22 August 2019
Ofqual has introduced the National Reference Test (NRT) to provide additional information to support the awarding of GCSEs. NFER developed and administers the NRT under contract to Ofqual.
In February/March 2019 a random sample of around 13,000 year 11 students from over 300 schools took the NRT. The first live NRT, taken in 2017, was benchmarked against the first awards of the reformed GCSEs in English language and maths. The 2018 NRT provided the first opportunity to compare the performance of students across two years. Before 2018, Ofqual had decided that test results would not be used in awarding GCSEs until 2019 at the earliest. 2019 is therefore the first year when Ofqual will consider the results of the NRT alongside other evidence to make decisions on grade standards for GCSE English and maths. Results are reported as expected percentages of students achieving those grades (and above) based on changes in performance on the NRT.
Given that in summer 2019 there are multiple years’ data, several statistical comparisons could be made (e.g. comparing 2017 and 2018, 2018 and 2019, or 2017 and 2019) across the three grade boundaries (7, 5 and 4). Where multiple comparisons are made, this must be taken into account when judging statistical significance, so an adjustment is made to prevent the likelihood of finding a statistically significant difference purely by chance from increasing due to the number of comparisons. For the NRT a Bonferroni adjustment is made to account for there being nine comparisons for each subject. This is a relatively conservative approach and, having reflected on this, Ofqual refined the comparisons they consider to be most pertinent in 2019 and have adjusted for three comparisons in the results reported in their annual statement. This accounts for some differences in the level of statistical significance of the results reported by NFER and Ofqual.

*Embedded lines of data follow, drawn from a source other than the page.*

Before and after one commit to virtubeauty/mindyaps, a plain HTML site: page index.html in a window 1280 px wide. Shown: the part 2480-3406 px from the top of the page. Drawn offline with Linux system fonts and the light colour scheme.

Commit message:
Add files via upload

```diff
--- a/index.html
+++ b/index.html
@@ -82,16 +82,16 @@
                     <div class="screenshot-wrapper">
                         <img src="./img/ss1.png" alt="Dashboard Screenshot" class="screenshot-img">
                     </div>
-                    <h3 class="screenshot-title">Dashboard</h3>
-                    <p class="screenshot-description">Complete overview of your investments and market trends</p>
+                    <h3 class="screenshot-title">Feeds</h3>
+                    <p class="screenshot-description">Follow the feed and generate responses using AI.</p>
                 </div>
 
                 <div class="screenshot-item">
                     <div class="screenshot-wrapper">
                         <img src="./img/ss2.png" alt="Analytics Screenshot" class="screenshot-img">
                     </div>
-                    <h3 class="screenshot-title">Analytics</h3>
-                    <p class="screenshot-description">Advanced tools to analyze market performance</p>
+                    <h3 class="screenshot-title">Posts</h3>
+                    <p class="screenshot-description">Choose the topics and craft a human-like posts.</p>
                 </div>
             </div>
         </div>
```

More information about the NRT can be found in the background report National Reference Test Information.
The NRT Results Digest 2019 includes details of the sample, the analyses conducted on the test data and how the tests performed overall. The main findings are:
- Overall, for both English and maths, the NRT tests functioned well, just as they had in 2017 and 2018.
- The expected percentage of students in English at grade 4 and above in 2019 is significantly lower than in 2017, the baseline year, at the 5% level of significance, but not at the 1% level of significance. The differences for grade 5 and above and grade 7 and above were lower than in 2017 but they were not significantly different. Nor were there any significant differences from 2017 to 2018 or from 2018 to 2019 for any of the three grades.
- In maths, the data indicates that the expected percentage of students at grade 7 and above is significantly greater than in 2017 at the 5% level of significance, but not at the 1% level of significance. The differences for grade 4 and above and grade 5 and above from 2017 to 2019 were not significantly different. Nor were there any significant differences from 2017 to 2018 or from 2018 to 2019 for any of the three grades.